Regarding "Blasts from the Past: Astronomers begin to go the distance with gamma-ray bursts" (SN: 2/11/06, p. 88), why is it that visible light is shifted to lower frequencies but gamma rays aren't? Shouldn't they have become X rays after all that distance?
All wavelengths are redshifted. That means that high-energy gamma rays beyond a detector's energy range would get shifted into the detectable range by cosmic expansion, while slower-energy gamma rays would get shifted to below the detector's range.—R. Cowen
Sizzle or fizzle?
There are several problems with the popular-press interpretation of the study described in "Low-Fat Diet Falls Short: It's not enough to stop cancers, heart disease" (SN: 2/11/06, p. 85). The study saw a reduction to only 29 percent of calories from fat, which is still far above the 20 percent-or-less advocated by dietary and cardiovascular experts. Also, no one in the field of heart disease prevention would advocate solely reducing fat intake. For instance, salt intake needs to be reduced, exercise needs to be added, stress should be avoided, and diets should include more fruits and vegetables and less red meat and simple carbohydrates.
Glenn M. Gungel
Science takes another big hit from the results of the new low-fat study. What is troubling is the number of people whose behavior was affected by an earlier study's faulty conclusions. Nonscientists are becoming increasingly cynical about scientific research. The fields of nutrition, medicine, and environmental studies appear to be particularly vulnerable to this problem.

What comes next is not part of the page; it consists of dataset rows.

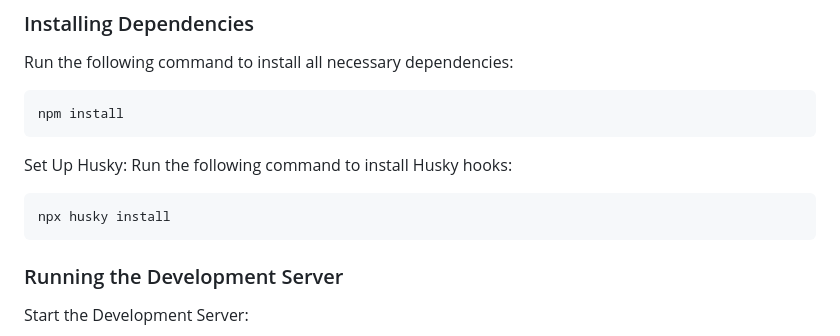
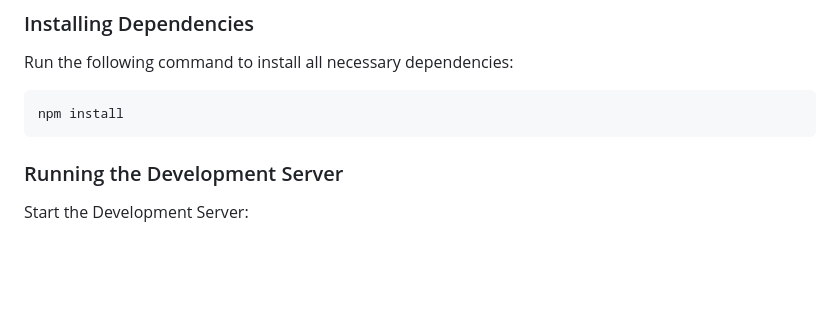
Before and after one commit to NoroffFEU/yeetsheet, a Markdown page: README.md, the part around one of its changes. Drawn GitHub-style; blank space fills up the shorter version.

Commit message:
remove husky install from readme

````diff
--- a/README.md
+++ b/README.md
@@ -36,12 +36,6 @@ Run the following command to install all necessary dependencies:
 
 ```bash
 npm install
-```
-
-Set Up Husky: Run the following command to install Husky hooks:
-
-```bash
-npx husky install
 ```
 
 ### Running the Development Server
````
Also changed, not shown: other parts of README.md (+1 -0 lines).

We scientists need to spend a little more time and some intelligent design in policing ourselves to ensure that our credibility is preserved.
St. Louis, Mo.